ABOUT THIS TASK
Draw out every line with the word "colour" from the listing below.

SUPPLIED INFORMATION

Start of Block

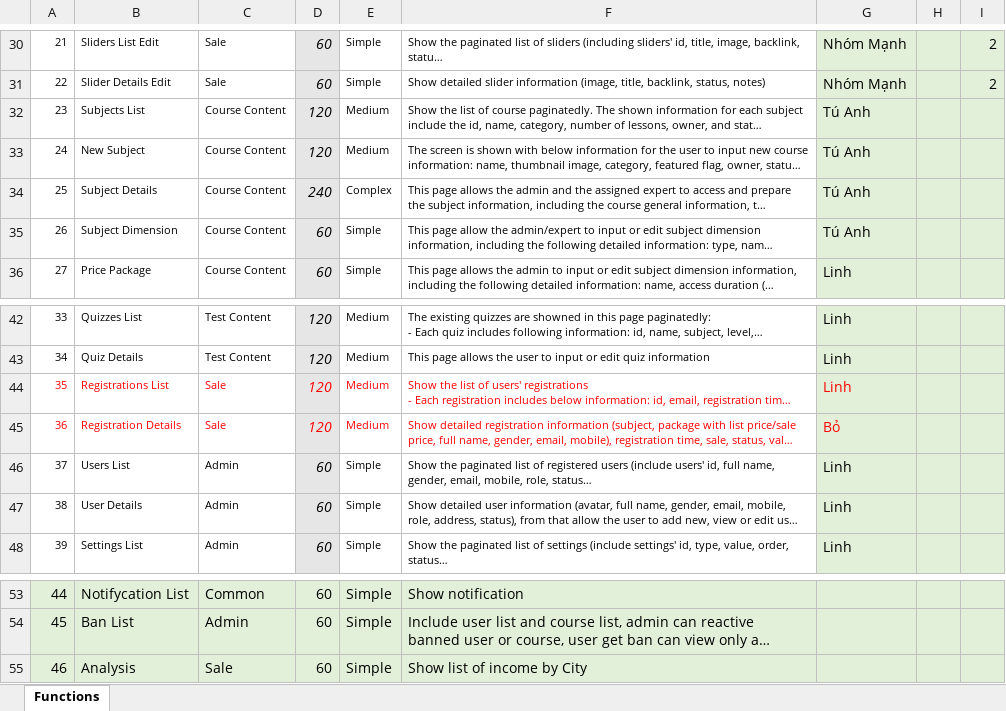
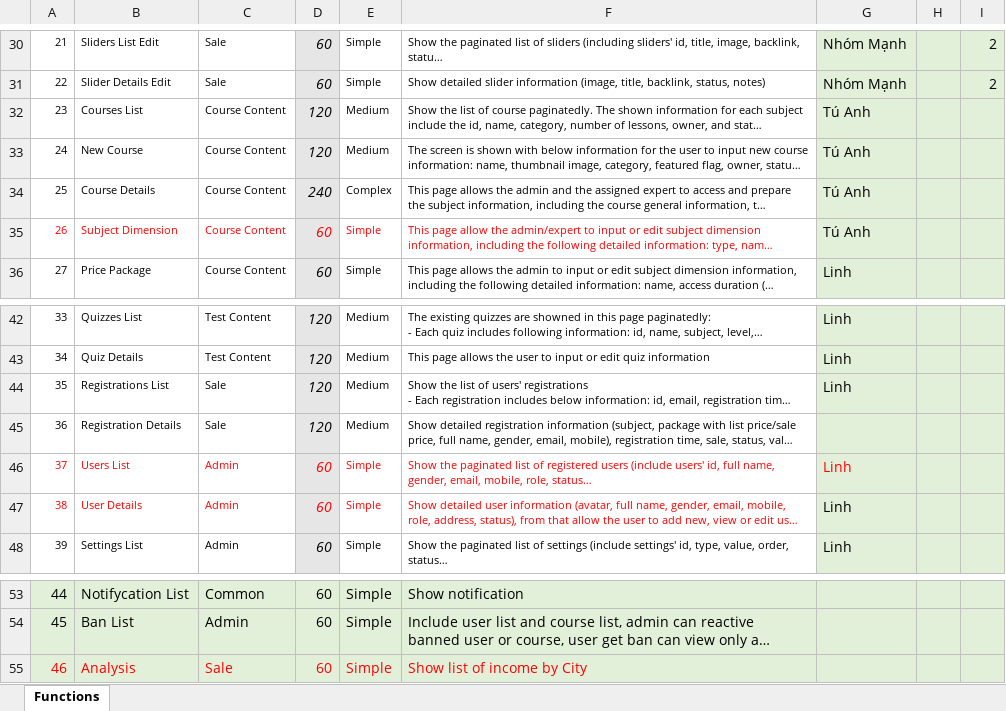
Before and after one commit to manhpthe170244/SWP391-Group4-OnlineLearningSystem, an Excel workbook: SWP/References/OnlineLearn_Function Details.xlsx, sheet Functions, drawn as a sheet; only a part is shown, gaps mark what is left out; long unchanged cells end in …; values as stored, in another font and other column widths than the file's, no borders; charts and pictures not drawn; the diff names each change by its address in the sheet, - before the commit and + after, or states it on an @@ line.

```diff
--- a/SWP/References/OnlineLearn_Function Details.xlsx (sheet Functions)
+++ b/SWP/References/OnlineLearn_Function Details.xlsx (sheet Functions)
-B32: Subjects List
+B32: Courses List
-B33: New Subject
+B33: New Course
-B34: Subject Details
+B34: Course Details
-A35:F35 text colour: black
+A35:F35 text colour: #FF0000
-A44:G44 text colour: #FF0000
+A44:G44 text colour: black
-A45:F45 text colour: #FF0000
+A45:F45 text colour: black
-G45: Bỏ
+G45: (empty)
-A46:G46 text colour: black
+A46:G46 text colour: #FF0000
-A47:F47 text colour: black
+A47:F47 text colour: #FF0000
-A55:F55 text colour: black
+A55:F55 text colour: #FF0000
```
Also changed, not shown: 1 other file.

End of Block

OUTPUT FOR THIS EXERCISE
-A35:F35 text colour: black
+A35:F35 text colour: #FF0000
-A44:G44 text colour: #FF0000
+A44:G44 text colour: black
-A45:F45 text colour: #FF0000
+A45:F45 text colour: black
-A46:G46 text colour: black
+A46:G46 text colour: #FF0000
-A47:F47 text colour: black
+A47:F47 text colour: #FF0000
-A55:F55 text colour: black
+A55:F55 text colour: #FF0000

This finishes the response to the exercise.